But that’s just riding off the lot; not big picture. In the big picture, Where Harley really nailed it with the new engine is in it’s upward potential.
The new engine has a riding experience that is pure, traditional Harley, and none of the Faithful will be put off by it. But look carefully under the hood, and what you’ll find is a truly advanced piece of engineering with a LOT of tuning potential, with a well-designed engine architecture, and an advanced computer system to manage it. The old guard might be put off by this, but like it or not, tapping into engine performance these days requires that you be as handy with a laptop as you are with a wrench, and the new Big Twin is no exception.
This is a good thing though, because this is where the younger generation that Harley needs to recruit will probably have the most fun – squeezing more power out of a well engineered engine, with equal parts installing hard parts and programming fuel maps. Harley-Davidson needed to modernize, we all knew it, and the new Milwaukee Eight is leading the way forward – and it absolutely does not disappoint. The Milwaukee Eight will take Harley-Davidson to the next level – and if you ask me, it’s not a moment too soon.
You can’t complain about too much when your job is to ride cool motorcycles and talk about them. I had to get a photo with the thing since I couldn’t take it home!

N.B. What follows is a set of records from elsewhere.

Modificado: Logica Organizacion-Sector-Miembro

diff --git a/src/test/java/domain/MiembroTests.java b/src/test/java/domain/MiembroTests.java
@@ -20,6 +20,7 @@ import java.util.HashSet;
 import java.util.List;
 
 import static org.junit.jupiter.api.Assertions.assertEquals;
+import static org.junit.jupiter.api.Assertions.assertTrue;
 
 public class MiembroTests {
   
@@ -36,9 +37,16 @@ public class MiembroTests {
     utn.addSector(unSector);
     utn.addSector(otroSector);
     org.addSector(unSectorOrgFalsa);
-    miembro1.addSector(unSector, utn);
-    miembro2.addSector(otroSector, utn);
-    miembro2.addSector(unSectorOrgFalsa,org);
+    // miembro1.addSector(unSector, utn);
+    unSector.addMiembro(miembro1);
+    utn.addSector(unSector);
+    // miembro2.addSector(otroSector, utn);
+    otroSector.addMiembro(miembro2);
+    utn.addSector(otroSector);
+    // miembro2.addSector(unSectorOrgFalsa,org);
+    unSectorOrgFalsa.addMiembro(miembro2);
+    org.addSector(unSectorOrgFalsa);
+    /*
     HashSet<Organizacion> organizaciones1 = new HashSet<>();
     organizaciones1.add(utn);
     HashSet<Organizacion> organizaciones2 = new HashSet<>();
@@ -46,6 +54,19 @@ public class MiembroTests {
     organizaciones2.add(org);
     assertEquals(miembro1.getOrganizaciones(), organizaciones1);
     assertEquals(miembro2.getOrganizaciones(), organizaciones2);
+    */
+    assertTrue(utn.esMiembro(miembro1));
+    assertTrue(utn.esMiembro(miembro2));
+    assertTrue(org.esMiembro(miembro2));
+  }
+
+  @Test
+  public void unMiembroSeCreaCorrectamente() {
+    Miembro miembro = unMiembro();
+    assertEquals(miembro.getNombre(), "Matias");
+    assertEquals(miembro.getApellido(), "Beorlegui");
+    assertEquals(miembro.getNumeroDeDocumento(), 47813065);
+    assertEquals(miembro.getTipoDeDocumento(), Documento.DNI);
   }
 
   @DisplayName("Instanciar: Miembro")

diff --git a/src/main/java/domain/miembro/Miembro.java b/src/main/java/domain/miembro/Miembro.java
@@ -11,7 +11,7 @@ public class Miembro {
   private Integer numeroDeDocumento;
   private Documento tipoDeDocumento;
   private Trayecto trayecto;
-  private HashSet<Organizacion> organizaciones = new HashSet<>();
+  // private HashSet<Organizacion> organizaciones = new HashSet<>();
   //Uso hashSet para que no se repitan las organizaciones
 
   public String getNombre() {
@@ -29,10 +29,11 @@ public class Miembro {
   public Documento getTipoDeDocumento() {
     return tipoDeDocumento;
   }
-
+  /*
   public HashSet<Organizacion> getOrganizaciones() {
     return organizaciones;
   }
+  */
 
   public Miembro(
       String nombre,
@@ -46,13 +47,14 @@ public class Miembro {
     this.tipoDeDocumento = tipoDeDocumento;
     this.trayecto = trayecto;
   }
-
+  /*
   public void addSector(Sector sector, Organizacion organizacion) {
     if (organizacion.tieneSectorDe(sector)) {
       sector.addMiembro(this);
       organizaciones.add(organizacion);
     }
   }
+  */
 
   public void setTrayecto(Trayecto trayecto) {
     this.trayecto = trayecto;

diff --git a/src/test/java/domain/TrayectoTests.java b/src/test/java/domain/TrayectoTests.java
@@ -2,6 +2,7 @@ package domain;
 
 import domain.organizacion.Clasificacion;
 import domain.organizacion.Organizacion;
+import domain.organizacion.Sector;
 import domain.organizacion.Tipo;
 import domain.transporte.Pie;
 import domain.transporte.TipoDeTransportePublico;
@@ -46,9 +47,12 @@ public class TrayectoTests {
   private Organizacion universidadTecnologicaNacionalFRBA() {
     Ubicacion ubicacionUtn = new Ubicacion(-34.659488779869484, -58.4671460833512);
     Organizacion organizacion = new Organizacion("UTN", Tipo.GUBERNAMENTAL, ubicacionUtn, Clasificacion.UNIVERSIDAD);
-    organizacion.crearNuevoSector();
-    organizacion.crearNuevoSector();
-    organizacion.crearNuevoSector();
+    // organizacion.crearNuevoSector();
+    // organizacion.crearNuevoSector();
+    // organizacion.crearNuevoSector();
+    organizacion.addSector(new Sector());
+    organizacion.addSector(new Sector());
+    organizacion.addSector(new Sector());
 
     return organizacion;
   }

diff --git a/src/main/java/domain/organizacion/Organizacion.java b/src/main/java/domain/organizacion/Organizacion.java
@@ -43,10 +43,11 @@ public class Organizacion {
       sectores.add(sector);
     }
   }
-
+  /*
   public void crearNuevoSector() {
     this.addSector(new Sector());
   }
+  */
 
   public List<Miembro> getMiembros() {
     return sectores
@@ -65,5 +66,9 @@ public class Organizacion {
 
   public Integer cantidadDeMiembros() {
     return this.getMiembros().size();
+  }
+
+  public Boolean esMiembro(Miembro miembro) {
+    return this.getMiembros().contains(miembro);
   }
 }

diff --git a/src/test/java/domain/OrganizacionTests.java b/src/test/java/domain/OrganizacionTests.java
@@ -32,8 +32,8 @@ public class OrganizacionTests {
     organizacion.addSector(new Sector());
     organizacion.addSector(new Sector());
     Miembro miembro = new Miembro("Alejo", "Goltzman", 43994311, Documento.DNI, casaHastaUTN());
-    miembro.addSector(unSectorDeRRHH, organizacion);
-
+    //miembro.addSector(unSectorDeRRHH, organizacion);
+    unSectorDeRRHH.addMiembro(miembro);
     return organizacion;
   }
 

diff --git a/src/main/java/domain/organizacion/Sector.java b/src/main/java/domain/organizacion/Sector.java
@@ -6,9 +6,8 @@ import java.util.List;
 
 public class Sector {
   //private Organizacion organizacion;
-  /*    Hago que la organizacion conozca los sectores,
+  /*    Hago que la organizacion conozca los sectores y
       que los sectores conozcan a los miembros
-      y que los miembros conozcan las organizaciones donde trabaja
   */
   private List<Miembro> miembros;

What are your thoughts on Harley-Davidson’s new Big Twin: more of the same, or the beginning of a new era?